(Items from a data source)
+ + + + +

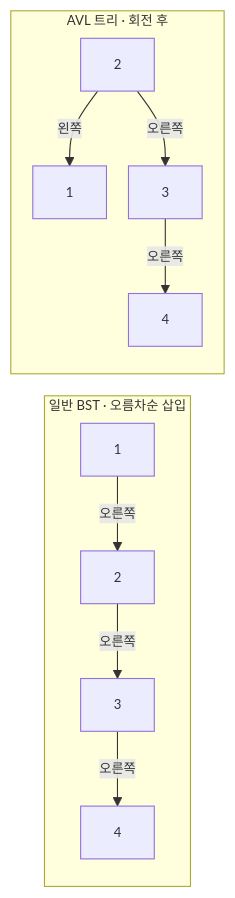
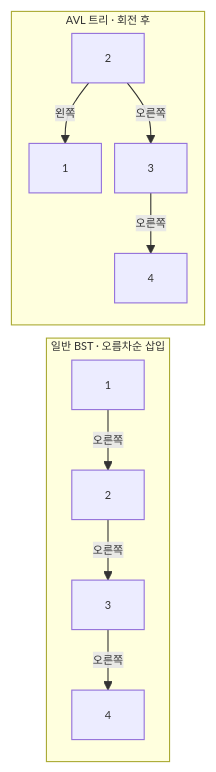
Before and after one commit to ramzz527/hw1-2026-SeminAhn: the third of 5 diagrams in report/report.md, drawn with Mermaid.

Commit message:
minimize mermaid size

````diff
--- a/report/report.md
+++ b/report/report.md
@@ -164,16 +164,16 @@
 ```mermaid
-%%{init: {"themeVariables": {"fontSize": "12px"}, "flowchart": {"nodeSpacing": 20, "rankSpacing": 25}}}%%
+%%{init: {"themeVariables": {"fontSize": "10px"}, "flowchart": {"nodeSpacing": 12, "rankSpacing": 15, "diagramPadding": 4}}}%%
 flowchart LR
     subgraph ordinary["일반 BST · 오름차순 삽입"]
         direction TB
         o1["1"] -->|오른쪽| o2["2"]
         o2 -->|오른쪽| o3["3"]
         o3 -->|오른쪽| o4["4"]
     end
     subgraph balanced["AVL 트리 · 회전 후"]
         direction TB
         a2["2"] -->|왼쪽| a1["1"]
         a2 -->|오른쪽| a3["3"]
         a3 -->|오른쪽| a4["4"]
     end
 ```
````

+ + + + +

§ Task item
Please repeat the lines above exactly, beginning with the line that contains "minimize mermaid size" and ending with the final one.

§ Task output
minimize mermaid size

````diff
--- a/report/report.md
+++ b/report/report.md
@@ -164,16 +164,16 @@
 ```mermaid
-%%{init: {"themeVariables": {"fontSize": "12px"}, "flowchart": {"nodeSpacing": 20, "rankSpacing": 25}}}%%
+%%{init: {"themeVariables": {"fontSize": "10px"}, "flowchart": {"nodeSpacing": 12, "rankSpacing": 15, "diagramPadding": 4}}}%%
 flowchart LR
     subgraph ordinary["일반 BST · 오름차순 삽입"]
         direction TB
         o1["1"] -->|오른쪽| o2["2"]
         o2 -->|오른쪽| o3["3"]
         o3 -->|오른쪽| o4["4"]
     end
     subgraph balanced["AVL 트리 · 회전 후"]
         direction TB
         a2["2"] -->|왼쪽| a1["1"]
         a2 -->|오른쪽| a3["3"]
         a3 -->|오른쪽| a4["4"]
     end
 ```
````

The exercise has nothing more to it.